The PPAI Product Safety Summit was a one and a

Next week, advertising and product risk management partners Chris Cole and Cheri Falvey and privacy and cybersecurity counsel Liz Blumenfeld will participate in the Brand Activation Association’s (formerly the Promotion Marketing Association) 35th Annual Marketing Law Conference in Chicago, Illinois. Chris Cole will moderate a panel entitled “What’s in a Claim? Principles and Requirements of

Next week, partners Greg Call and Jennifer Romano will present three courses to attendees at the National Retail Tenants Association National Conference in Orlando, Florida.  Greg is a long-time NRTA participant and presenter, and he received the NRTA Founders’ Service Award in 2007.  Greg will be teaching a course entitled “Read the Lease: Operating Cost

On May 30, 2013, the National Highway Traffic Safety Administration (NHTSA) unveiled its preliminary policy statement on automated vehicles—defined by NHTSA as vehicles in which some, or all, of the main controls are managed without direct input from the driver. Vehicles with varying levels of automation are already out on the roads and many more

Politicians and public interest groups in the European Union are showing renewed interest in expanded country of origin labeling requirements in the wake of February’s horse meat scandal, where lasagna and other products sold in the EU purportedly made from beef were found instead to contain horse meat. Specifically, attention is focused on Regulation (EU)

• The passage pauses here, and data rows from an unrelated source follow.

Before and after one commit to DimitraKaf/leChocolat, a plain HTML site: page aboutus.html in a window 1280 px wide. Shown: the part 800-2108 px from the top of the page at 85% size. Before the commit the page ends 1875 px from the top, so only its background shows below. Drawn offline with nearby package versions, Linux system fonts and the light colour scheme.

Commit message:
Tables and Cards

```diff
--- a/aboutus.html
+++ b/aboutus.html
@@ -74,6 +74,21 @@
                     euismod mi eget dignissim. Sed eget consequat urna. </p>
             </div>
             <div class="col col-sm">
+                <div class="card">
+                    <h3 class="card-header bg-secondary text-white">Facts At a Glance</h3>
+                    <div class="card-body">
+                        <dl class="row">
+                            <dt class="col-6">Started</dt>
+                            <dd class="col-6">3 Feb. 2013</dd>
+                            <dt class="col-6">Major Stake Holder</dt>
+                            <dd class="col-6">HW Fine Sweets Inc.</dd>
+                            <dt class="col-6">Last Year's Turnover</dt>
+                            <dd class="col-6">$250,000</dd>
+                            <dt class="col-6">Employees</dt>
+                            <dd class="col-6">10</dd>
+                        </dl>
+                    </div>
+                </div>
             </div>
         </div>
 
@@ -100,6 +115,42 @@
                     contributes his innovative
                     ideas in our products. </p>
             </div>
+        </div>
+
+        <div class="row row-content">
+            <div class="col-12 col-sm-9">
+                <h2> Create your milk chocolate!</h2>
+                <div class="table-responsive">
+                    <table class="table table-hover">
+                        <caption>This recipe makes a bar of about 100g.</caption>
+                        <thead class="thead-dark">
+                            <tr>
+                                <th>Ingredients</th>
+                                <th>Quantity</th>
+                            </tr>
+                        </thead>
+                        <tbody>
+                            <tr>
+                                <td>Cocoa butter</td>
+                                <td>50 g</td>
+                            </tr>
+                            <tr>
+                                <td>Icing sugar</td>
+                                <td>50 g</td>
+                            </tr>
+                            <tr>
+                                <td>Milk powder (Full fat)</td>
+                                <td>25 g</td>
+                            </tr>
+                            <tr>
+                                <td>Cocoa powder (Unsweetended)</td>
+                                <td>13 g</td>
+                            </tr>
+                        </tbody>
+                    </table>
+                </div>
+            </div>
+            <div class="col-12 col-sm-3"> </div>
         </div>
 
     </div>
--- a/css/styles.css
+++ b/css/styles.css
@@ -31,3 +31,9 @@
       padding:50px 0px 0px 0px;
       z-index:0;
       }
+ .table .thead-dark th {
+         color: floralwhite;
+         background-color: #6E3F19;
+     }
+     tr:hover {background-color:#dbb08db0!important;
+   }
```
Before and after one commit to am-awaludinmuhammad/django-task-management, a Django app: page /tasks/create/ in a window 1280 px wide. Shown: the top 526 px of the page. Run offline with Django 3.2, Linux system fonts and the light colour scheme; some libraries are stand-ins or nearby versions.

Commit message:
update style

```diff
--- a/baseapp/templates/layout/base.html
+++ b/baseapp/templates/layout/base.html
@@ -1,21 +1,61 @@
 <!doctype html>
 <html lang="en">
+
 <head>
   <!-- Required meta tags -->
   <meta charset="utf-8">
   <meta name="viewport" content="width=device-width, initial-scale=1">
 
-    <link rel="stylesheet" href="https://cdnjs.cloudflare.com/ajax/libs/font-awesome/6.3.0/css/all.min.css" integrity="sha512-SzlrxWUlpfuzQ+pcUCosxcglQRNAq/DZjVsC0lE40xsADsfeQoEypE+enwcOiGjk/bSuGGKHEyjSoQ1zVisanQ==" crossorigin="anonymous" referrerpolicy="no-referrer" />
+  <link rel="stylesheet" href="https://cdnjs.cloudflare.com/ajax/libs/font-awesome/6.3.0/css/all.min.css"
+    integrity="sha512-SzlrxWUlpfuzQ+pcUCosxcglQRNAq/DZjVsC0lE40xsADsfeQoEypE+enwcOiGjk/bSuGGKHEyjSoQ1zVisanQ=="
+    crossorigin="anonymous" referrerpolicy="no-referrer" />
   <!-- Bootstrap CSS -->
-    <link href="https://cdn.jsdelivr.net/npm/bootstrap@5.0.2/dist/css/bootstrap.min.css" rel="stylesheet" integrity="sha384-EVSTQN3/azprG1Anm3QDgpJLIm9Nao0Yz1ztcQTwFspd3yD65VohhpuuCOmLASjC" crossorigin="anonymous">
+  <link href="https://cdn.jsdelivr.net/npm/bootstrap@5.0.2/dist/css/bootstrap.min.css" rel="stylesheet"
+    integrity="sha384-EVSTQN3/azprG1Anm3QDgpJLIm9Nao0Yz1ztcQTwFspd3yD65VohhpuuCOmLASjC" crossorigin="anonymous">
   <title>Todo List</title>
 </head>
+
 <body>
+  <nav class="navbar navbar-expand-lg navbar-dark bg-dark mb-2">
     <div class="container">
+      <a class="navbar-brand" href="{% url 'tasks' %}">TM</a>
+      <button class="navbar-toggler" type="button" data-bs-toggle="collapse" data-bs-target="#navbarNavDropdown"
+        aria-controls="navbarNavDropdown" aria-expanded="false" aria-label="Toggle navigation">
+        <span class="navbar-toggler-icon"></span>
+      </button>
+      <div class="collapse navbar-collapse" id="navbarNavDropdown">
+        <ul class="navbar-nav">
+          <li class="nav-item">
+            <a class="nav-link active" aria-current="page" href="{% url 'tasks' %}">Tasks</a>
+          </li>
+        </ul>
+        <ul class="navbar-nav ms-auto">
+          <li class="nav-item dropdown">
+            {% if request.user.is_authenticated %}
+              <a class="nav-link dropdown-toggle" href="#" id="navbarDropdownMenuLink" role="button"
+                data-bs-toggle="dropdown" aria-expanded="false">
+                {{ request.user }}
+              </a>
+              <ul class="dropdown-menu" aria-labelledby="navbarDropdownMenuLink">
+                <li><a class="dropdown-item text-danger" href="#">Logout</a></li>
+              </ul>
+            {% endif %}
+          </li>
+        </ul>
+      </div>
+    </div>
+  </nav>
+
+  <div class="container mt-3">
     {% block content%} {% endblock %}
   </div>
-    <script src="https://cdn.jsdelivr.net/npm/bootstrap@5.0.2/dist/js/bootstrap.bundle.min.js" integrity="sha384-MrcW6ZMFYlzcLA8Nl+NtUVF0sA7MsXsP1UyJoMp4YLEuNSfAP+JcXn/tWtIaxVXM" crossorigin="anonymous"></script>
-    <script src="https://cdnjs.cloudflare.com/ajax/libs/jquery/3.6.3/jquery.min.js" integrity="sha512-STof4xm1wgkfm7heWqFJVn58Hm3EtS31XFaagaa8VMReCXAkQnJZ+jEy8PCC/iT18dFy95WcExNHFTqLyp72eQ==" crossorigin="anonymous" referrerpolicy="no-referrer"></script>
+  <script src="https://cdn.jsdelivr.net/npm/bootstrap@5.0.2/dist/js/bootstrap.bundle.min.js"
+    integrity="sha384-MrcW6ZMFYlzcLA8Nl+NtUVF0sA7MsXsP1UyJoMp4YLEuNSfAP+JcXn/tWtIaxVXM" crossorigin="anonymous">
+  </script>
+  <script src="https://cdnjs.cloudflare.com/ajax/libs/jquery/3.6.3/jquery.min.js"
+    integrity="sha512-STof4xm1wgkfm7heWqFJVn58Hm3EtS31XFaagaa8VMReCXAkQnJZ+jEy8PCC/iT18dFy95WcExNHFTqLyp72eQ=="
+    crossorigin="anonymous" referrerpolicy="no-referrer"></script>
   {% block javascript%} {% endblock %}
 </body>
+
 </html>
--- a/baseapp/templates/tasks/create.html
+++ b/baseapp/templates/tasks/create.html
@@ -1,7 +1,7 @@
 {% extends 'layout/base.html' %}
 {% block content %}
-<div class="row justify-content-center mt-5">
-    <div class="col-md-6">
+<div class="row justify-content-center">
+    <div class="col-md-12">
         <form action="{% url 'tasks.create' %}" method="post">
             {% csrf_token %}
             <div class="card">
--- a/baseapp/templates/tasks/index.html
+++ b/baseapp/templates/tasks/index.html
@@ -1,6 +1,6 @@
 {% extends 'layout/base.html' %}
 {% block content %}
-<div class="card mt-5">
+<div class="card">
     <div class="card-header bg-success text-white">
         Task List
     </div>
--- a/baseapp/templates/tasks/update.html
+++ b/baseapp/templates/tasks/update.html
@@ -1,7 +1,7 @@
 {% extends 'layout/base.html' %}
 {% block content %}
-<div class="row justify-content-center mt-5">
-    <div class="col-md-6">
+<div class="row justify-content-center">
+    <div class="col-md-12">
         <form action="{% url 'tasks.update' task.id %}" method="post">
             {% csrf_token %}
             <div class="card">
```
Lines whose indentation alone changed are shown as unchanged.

The Environmental Protection Agency (“EPA”) has announced that it plans to explore future rulemaking on the management of “waste retail products” under the Resource Conservation and Recovery Act (“RCRA”).  Waste retail products include unsold or returned retail products which may at some point become hazardous waste under current RCRA regulations.  According to the Unified Agenda,